Quick Draw McGraw, or just Quick Draw, is a fictional anthropomorphic horse and the main protagonist and title character of The Quick Draw McGraw Show. He is depicted as wearing red cowboy hat and blue cowboy scarf. He was voiced by Daws Butler.
Quick Draw was usually depicted as a sheriff in a series of short films set in the Arizona Territory of the Old West. Quick Draw was often accompanied by his deputy, a Mexican burro called Baba Looey (also voiced by Butler) who spoke English with a Mexican accent. In the Spanish American version, Quick Draw (Tiro Loco McGraw) speaks in a very English-influenced accent, and Baba Looey (Pepe Trueno, or Pepe Luis in some episodes) speaks in a very Mexican accent, so it was clear that Quick Draw was the alien, and there was no need to adapt any feature of the story. In the Brazilian version, however, Quick Draw speaks in a drawling Portuguese which along with his hispanized name (Pepe Legal) would suggest he was either a Texan-American or Mexican cowboy.
Quick Draw satirized the westerns that were popular among the American public at the time. His character was well-intentioned, but somewhat dim.
Another featured character was Snuffles, the bloodhound dog who would point to his mouth and “ah-ah-ah-” when he wanted a biscuit, then hug himself, leap up in the air, and float back down after having eaten one. In several cases when Quick Draw did not have a dog biscuit to offer, or if he tried to give Snuffles the reward cash for capturing an outlaw, Snuffles would either shake his head and say, “Uh-uh,” or grunt to himself and mumble “Darn cheapskate!” In his first appearance, Bow-Wow Bandit, he was trying to find Quick Draw’s assistant Baba Looey, who was kidnapped by a bandit that thinks that he has a tattoo of a map on his back. He wasn’t called Snuffles, Quick Draw sometimes calls him dog deputy.
Huckleberry “Huck” Hound is a fictional cartoon character, a blue dog that speaks with a Southern drawl and has a relaxed, sweet, and well-intentioned personality. He first appeared in the series The Huckleberry Hound Show. Huckleberry Hound’s southern drawl and laid back mannerisms bear close resemblance to the character “Southern Wolf” in the MGM cartoons including those produced by Hanna and Barbera.
The term “huckleberry” can be a slang expression for a rube or an amateur, or a mild expression of disapproval. Most of his short films consisted of Huck trying to perform jobs in different fields, ranging from policeman to dogcatcher, with results that backfired, yet usually coming out on top, either through slow persistence or sheer luck. Huck did not seem to exist in a specific time period as he has also been a Roman gladiator, a Medieval knight, and a rocket scientist. He never appeared in futuristic cartoons, only those set in the present or the past.

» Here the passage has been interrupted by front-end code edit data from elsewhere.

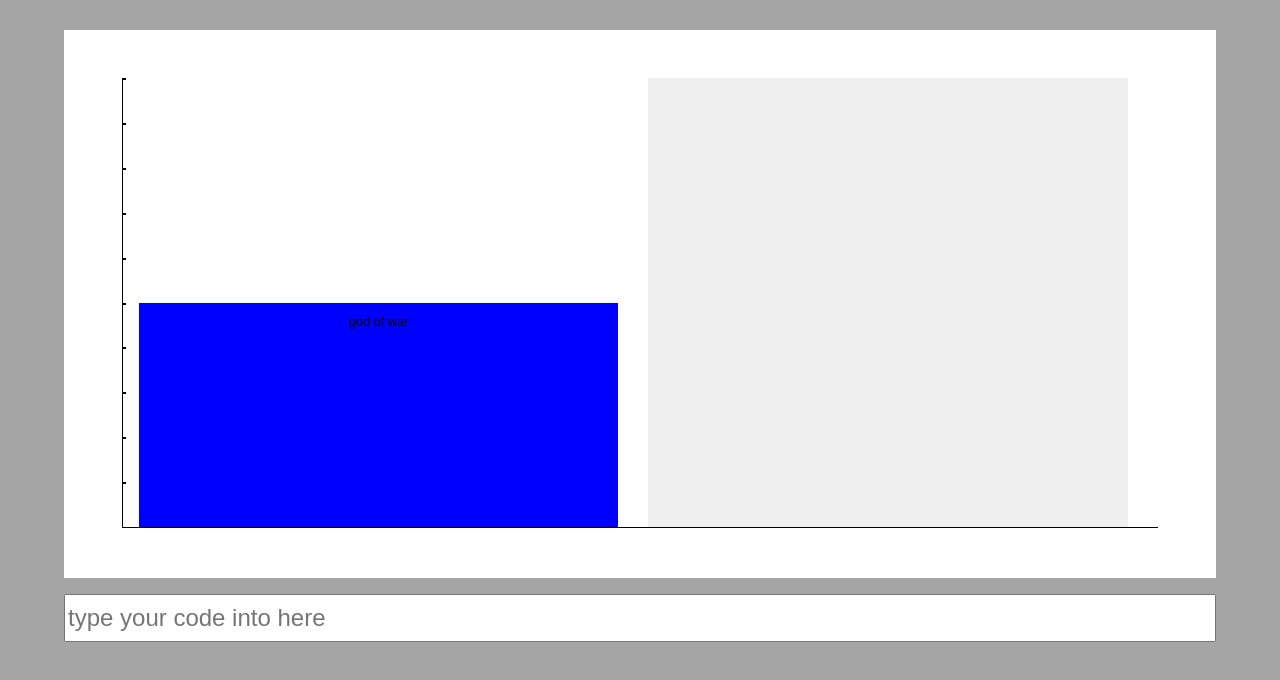
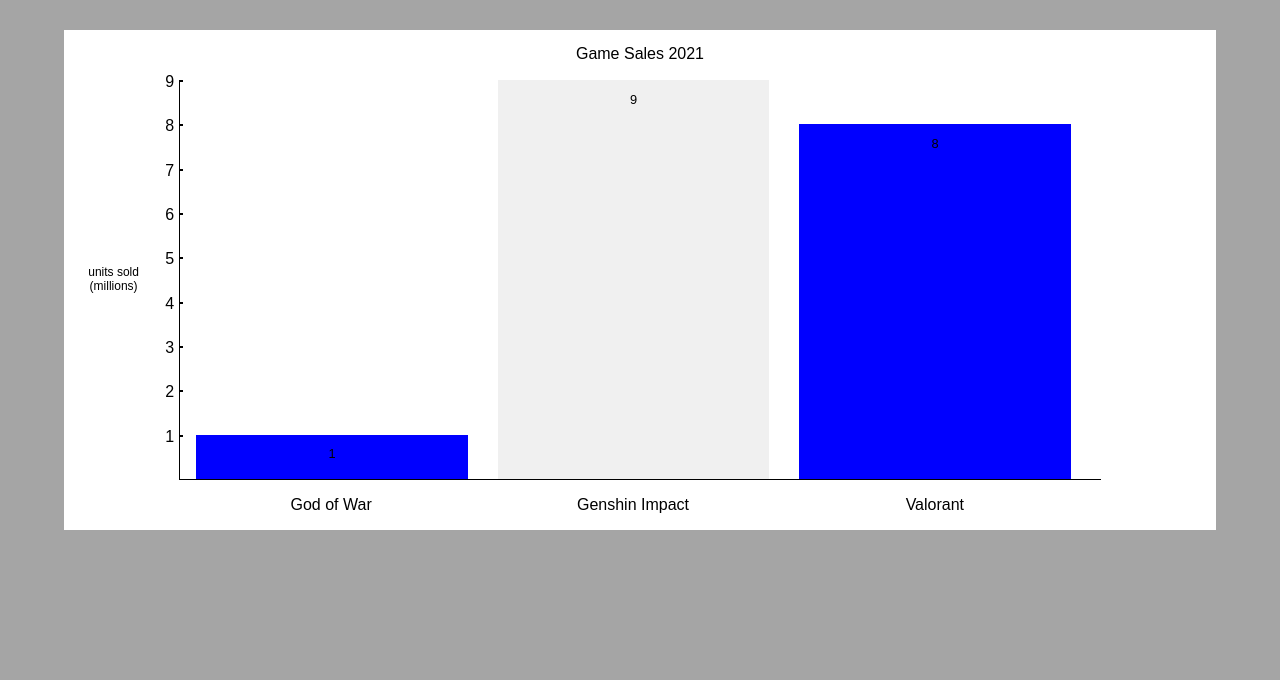
Before and after one commit to meteora277/bar-chart-project, a website: page index.html in a window 1280 px wide. Drawn offline with nearby package versions, Linux system fonts and the light colour scheme.

Commit message:
finished styling bar labels and implemented numbers beside the y-axis ticks

```diff
--- a/index.html
+++ b/index.html
@@ -11,9 +11,8 @@
 </head>
 <body>
   <div id="root">
+
   </div>
-  <input type="text" id="code" class="code" placeholder="type your code into here">
-
   <script src="https://ajax.googleapis.com/ajax/libs/jquery/3.6.0/jquery.min.js"></script>
   <script src="scripts.js"></script>
 </body>
--- a/scripts.js
+++ b/scripts.js
@@ -2,23 +2,25 @@
 
 let options = {
   title:"Game Sales 2021",
-  titleColor:"#FFFFFF",
+  titleColor:"#000000",
   fontSize: "16px",
-  labels:["god of war"],
+  labels:["god of war", "henlo world"],
   labelColor: "#000000",
   colors: ["#0000FF","#F0F0F0"],
   gap: "30px",
   xAxis: "game",
   yAxis: "units sold",
-  yAxisTicks: 10
+  yAxisTicks: 9
 };
-let data = [1,2]
+let data = [1,9,8]
 
-function createContainer(element){
+//create empty basic container with the divs needed for graph, later functions will target this container
 
-  $(element).add(`
-    <div class="title"></div>
-    <div class="bar-charts-container" >
+function createContainer(target){
+
+  $(target).add(`
+    <div class="bar-charts-container" id="bar-charts-container">
+      <div class="y-axis-title">units sold (millions)</div>
       <div class="plot-grid y-plot-line x-plot-line">
         <div class="bar-container">
 
@@ -26,13 +28,21 @@
         <div class="tick-container">
 
         </div>
-    </div>
-    </div>
-  `).appendTo(element)
+      </div>
+      <div class="rightlabel"></div>
+      <div class="labels-container">
+        <div class="label">God of War</div>
+        <div class="label">Genshin Impact</div>
+        <div class="label">Valorant</div>
+      </div>
+      </div>
+
+  `).appendTo(target)
 
 }
 
-function createBars(array, { colors, gap, labels }){
+//targets the
+function createBars(array, { colors, gap}){
 
   let sortedArray = [...array].sort((a,b) => a - b)
   let largestItem = sortedArray[ sortedArray.length -1 ]
@@ -41,7 +51,7 @@
 
     $(".bar-container").add(`
       <div class="bar" style="height: ${item / largestItem * 100}%; background:${colors[index] || colors[0] || "black"}">
-        <p>${labels[index]|| ""}</p>
+        <p>${array[index]|| ""}</p>
       </div`).appendTo(".bar-container")
 
   })
@@ -51,24 +61,31 @@
 
 }
 
-function createTicks(num){
+function createTicks({yAxisTicks}){
 
-  for (let i = 0; i < num ; i++){
+  for (let i = 0; i < yAxisTicks ; i++){
 
-    $(".tick-container").add("<div class='tick'></div>").appendTo(".tick-container")
+
+
+    $(".tick-container").add(`<div class='tick'><p class='tick-num'>${yAxisTicks - i}</p></div>`).appendTo(".tick-container")
 
   }
 
 }
-let element = document.getElementById("root")
-
-createContainer(element)
-createBars(data, options)
-createTicks(10)
 
 
 
+function createTitle({title, fontSize, titleColor}){
 
+  $(`<div class="title" style="font-size: ${fontSize}; color: ${titleColor};">${title}</div>`).prependTo("#bar-charts-container")
+
+}
+let root = document.getElementById("root")
+
+createContainer(root)
+createBars(data, options)
+createTicks(options)
+createTitle(options)
 
 //data will be plotted lines
 
--- a/style.css
+++ b/style.css
@@ -6,9 +6,8 @@
   --title-color: "#FFFFFF";
   --title-font-size: "16px";
   --gap: 2rem;
-  --number-of-items: 4;
-
-
+  --number-of-items: 3;
+  --y-label: "units sold (millions)"
 }
 
 #root{
@@ -35,47 +34,76 @@
   font-family: Arial, Helvetica, sans-serif;
 
 }
-.code{
 
-  margin-top: 4rem;
-height: 3rem;
-font-size: 1.5rem;;
-width:100%;
-
-}
 
 .bar-charts-container{
 
   height: 100%;
   width: 100% ;
+  display: grid;
+  grid-template-columns: 10% 80% 10%;
+  grid-template-rows: 10% 80% 10%;
+  grid-template-areas:
+    "title title title"
+    "left-label chart right-label"
+    "label label label";
+  background: white;
+
+}
+.y-axis-title{
+
+  display: grid;
+  font-size: clamp(2px ,12px, 16px);
+  place-items: center;
+  padding: 0.5rem 1.5rem 0.5rem 0.5rem;
+  text-align: center;
+  grid-area: left-label;
+
+}
+.labels-container{
+
+  height:3rem;
+  width: 100%;
+  padding-left: calc(10% + 1rem);
+  padding-right: 10%;
+  margin-top: 1rem;
+  display: flex;
+}
+.label {
+
   display: flex;
   justify-content: center;
-  background: white;
-  margin-bottom: 2rem;
+  width: calc(100% / var(--number-of-items));
+  margin-right: var(--gap);
+
 
 }
+
 .title{
 
   height: 3rem;
   background: white ;
-  width: var(--chart-width);
   display: flex;
   justify-content: center;
   flex-direction: column;
   text-align: center;
+  grid-area: title;
+}
 
-
-
-
-}
 
 .plot-grid{
 
   position:relative;
-  width: 90%;
-  height:90%;
+  width: 100%;
+  height:100%;
   background: white;
   padding-left: 1rem;
+  grid-area: chart;
+
+}
+.labels-container{
+
+  grid-area: label;
 
 }
 
@@ -103,13 +131,18 @@
   display:flex;
   flex-direction: column;
   justify-content: space-evenly;
-
-
 }
 .tick{
 
   height:100%;
   border-top: 2px solid black;
+  position: relative;
+
+}
+.tick-num{
+  position: absolute;
+  left: -15px;
+  top: -25px
 
 }
 .bar-container{
@@ -120,8 +153,8 @@
   display: flex;
   flex-direction: row;
   justify-content: space-around;
+}
 
-}
 .bar{
 
   background-color: orange;
```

One regular antagonist in the series was “Powerful Pierre”, a tall and muscular unshaven character with a French accent. Another regular villain was “Dinky Dalton” a rough and tough western outlaw that Huck usually has to capture, and Crazy Coyote, an Indian who Huck often had to defeat who was his match. There were also two crows with Mafia accents who often annoyed Farmer Huck. Another trademark of Huck was his tone deaf and inaccurate rendition of “Oh My Darling, Clementine”, often used as a running gag. He also commonly used the phrase “and stuff like that there” in place of “and so on”. This phrase showed up quite often in many Hanna-Barbera productions of this time, but Huckleberry said it more often than anyone else. One of his careers had his job position on the door listed as “TS & SLTT”. When asked what it stood for, Huck said “Top secrets and stuff like that there.”
Various Hanna-Barbera characters were known for breaking the fourth wall, frequently turning to the viewing audience to make comments and asides. Huck took this to somewhat of an extreme, and a significant part of a typical cartoon was his running narrative to the audience about whatever he was trying to accomplish.
Quick Draw McGraw And Huckleberry Hound TV’s Favorite Cartoon Stars 19 Great Theme Songs (Golden Records LP-51 1959).
“This album brings together for the first time on record, the most delightful and refreshing cartoon characters ever devised for TV. With each new series, Bill Hanna and Joe Barbera, the creators of these wonderful films seem to surpass themselves in ingenuity. Here at last, especially with Quick Draw McGraw, are cartoons that any adult can watch and really enjoy along with the youngsters. These songs reflect that humor and zest which has become the trademark of Hanna-Barbera productions.”
Jimmy Carroll Orchestra (Conductor), Don Elliott and the Cartoon Cowboys Featuring the Voices of Gil Mack (Artist)